[Records from a data collection]

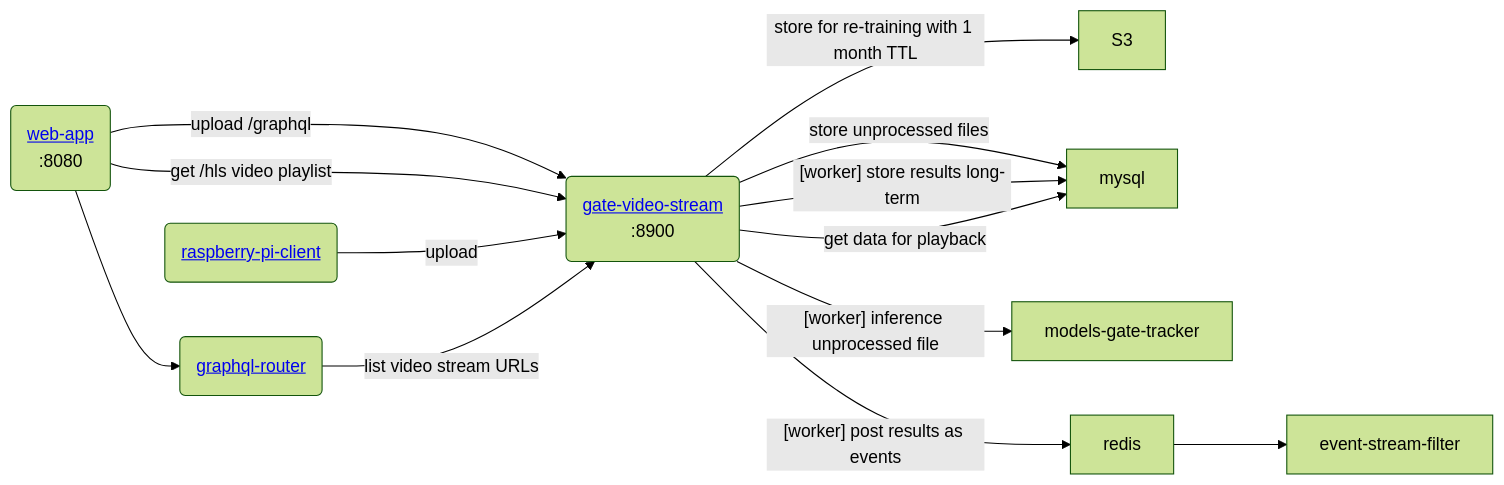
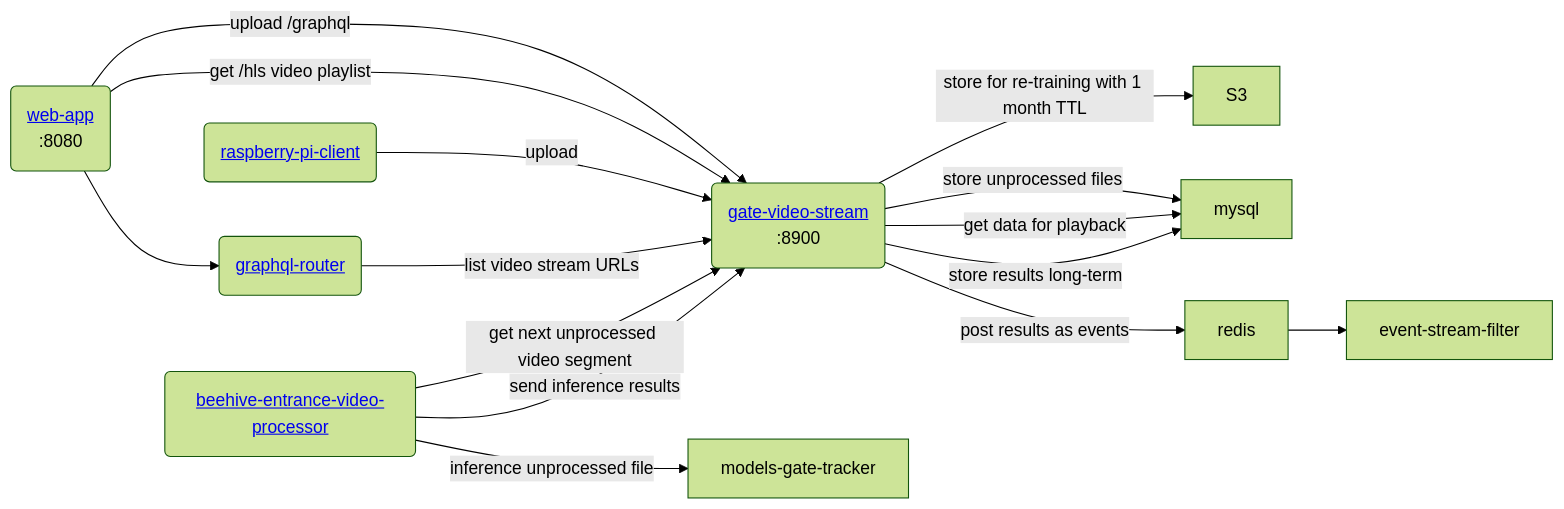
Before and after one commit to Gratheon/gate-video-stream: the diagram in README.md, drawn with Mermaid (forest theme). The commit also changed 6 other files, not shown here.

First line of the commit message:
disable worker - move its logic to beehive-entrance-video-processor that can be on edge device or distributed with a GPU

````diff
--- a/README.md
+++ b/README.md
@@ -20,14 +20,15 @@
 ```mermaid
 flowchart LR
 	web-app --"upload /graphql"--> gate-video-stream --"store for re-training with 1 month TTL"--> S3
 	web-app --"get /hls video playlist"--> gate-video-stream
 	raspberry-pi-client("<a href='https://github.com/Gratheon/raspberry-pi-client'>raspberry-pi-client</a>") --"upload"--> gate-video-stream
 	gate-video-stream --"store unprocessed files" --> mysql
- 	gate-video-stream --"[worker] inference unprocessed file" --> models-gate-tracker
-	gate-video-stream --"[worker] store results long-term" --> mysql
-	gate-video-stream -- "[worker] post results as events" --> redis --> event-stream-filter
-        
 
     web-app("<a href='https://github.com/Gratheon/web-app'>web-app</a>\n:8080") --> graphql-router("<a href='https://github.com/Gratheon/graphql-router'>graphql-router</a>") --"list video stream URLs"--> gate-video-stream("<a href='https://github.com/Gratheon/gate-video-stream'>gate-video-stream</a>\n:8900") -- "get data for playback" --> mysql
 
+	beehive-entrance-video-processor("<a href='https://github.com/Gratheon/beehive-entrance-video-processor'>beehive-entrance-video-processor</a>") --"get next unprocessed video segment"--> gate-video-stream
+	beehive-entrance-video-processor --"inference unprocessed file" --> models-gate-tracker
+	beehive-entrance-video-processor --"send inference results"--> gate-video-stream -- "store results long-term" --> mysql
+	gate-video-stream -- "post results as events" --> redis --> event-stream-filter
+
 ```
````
...
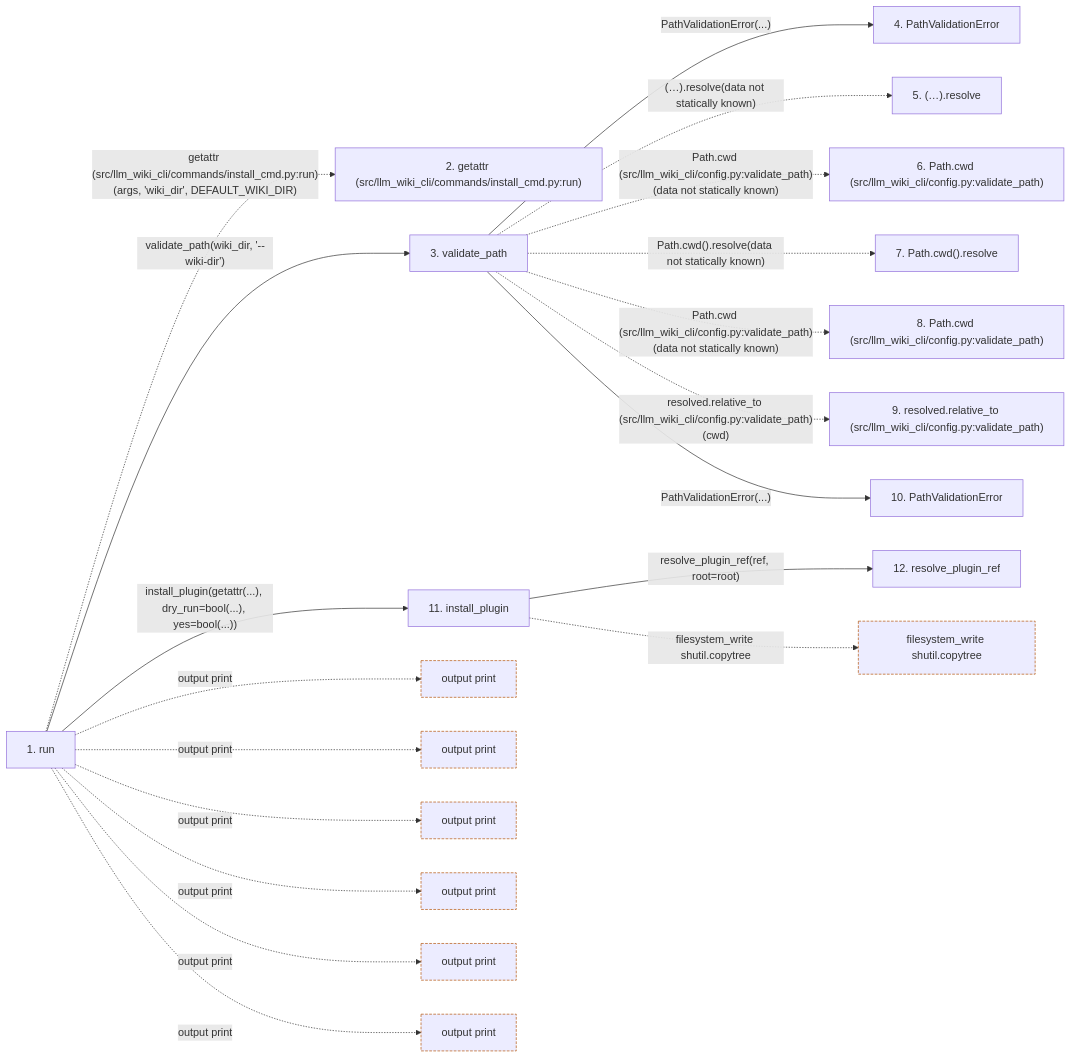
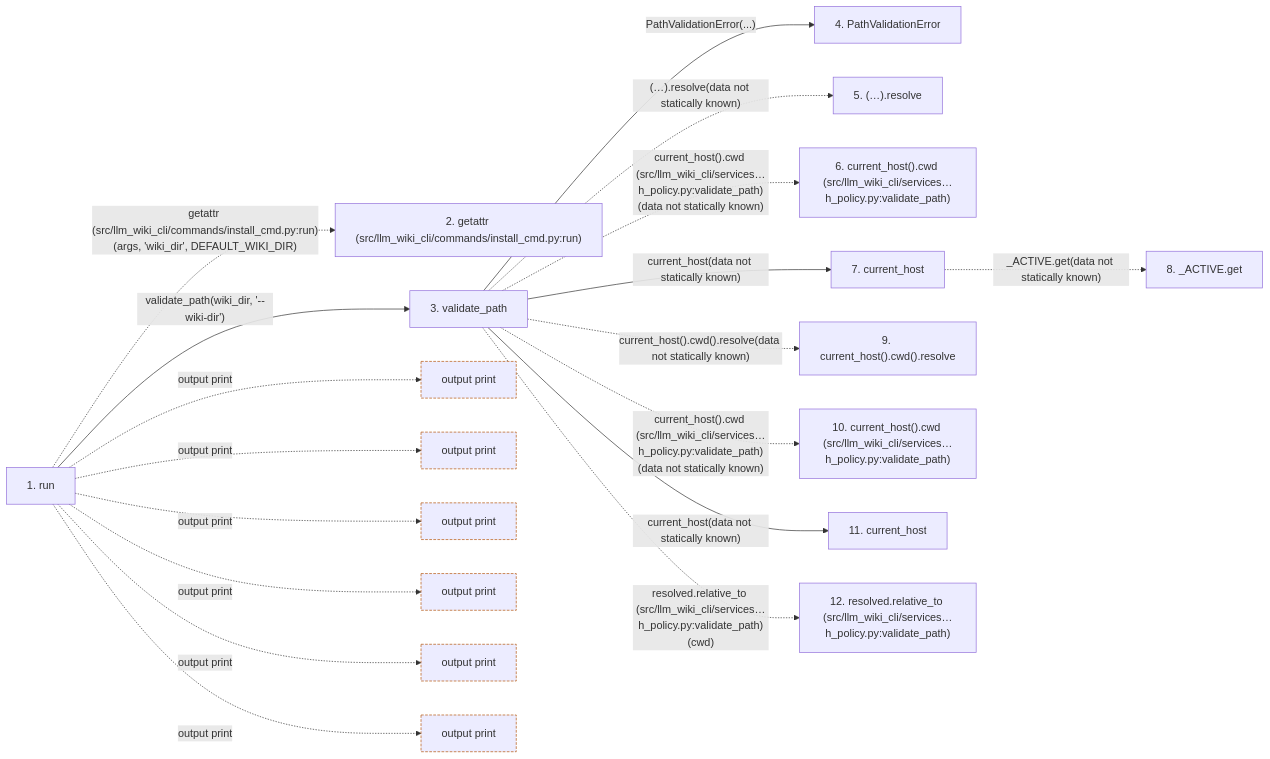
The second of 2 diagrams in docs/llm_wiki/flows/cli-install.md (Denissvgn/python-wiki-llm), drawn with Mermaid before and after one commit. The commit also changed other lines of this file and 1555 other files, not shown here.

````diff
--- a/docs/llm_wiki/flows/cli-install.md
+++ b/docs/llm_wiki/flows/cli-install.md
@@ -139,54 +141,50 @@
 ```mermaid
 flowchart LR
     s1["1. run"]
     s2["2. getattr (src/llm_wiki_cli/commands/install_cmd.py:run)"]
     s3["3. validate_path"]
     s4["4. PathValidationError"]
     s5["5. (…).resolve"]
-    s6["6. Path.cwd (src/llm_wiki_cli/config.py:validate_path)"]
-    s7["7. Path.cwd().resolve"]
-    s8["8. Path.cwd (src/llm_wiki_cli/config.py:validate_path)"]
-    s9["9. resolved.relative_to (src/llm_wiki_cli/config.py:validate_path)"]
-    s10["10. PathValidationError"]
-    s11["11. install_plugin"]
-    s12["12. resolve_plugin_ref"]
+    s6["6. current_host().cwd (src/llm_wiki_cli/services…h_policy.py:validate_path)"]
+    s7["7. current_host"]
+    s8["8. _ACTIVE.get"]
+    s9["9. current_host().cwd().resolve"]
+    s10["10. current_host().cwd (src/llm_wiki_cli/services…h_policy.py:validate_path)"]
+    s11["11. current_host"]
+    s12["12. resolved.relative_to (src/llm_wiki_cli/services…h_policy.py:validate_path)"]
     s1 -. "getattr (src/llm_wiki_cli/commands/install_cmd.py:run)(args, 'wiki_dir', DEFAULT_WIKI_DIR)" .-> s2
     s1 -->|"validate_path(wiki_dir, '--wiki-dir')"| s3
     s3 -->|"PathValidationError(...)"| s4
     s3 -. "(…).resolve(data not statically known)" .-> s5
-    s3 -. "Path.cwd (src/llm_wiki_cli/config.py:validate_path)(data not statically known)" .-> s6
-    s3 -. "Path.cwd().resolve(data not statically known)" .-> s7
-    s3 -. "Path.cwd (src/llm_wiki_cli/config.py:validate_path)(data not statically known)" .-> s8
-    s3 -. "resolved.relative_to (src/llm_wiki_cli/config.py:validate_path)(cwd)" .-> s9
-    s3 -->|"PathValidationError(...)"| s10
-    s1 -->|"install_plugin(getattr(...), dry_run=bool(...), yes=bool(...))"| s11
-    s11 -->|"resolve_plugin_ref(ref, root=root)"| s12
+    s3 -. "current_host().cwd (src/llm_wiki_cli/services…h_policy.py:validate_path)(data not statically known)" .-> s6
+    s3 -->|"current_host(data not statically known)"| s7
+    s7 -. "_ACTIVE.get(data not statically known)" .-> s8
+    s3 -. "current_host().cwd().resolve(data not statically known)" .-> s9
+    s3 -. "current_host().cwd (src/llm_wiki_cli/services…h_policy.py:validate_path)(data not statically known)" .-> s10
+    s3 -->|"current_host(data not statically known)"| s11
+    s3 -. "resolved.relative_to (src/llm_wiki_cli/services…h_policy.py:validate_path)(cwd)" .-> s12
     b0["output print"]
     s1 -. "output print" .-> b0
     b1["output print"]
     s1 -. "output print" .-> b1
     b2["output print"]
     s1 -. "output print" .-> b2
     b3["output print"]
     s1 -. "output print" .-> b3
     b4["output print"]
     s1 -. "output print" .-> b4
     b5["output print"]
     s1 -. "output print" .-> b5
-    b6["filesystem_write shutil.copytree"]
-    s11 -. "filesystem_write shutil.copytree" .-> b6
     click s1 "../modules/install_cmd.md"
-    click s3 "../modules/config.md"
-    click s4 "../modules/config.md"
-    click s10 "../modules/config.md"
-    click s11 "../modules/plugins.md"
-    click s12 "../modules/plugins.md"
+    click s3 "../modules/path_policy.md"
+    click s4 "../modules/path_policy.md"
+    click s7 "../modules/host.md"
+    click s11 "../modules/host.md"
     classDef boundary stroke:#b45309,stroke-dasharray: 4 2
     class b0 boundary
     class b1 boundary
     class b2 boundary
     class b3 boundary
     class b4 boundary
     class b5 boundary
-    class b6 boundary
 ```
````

§ **What is expected**: Find every line in the records that has the word "other". Copy those lines.

§ **Result for this task**:
Before and after one commit to Gratheon/gate-video-stream: the diagram in README.md, drawn with Mermaid (forest theme). The commit also changed 6 other files, not shown here.
The second of 2 diagrams in docs/llm_wiki/flows/cli-install.md (Denissvgn/python-wiki-llm), drawn with Mermaid before and after one commit. The commit also changed other lines of this file and 1555 other files, not shown here.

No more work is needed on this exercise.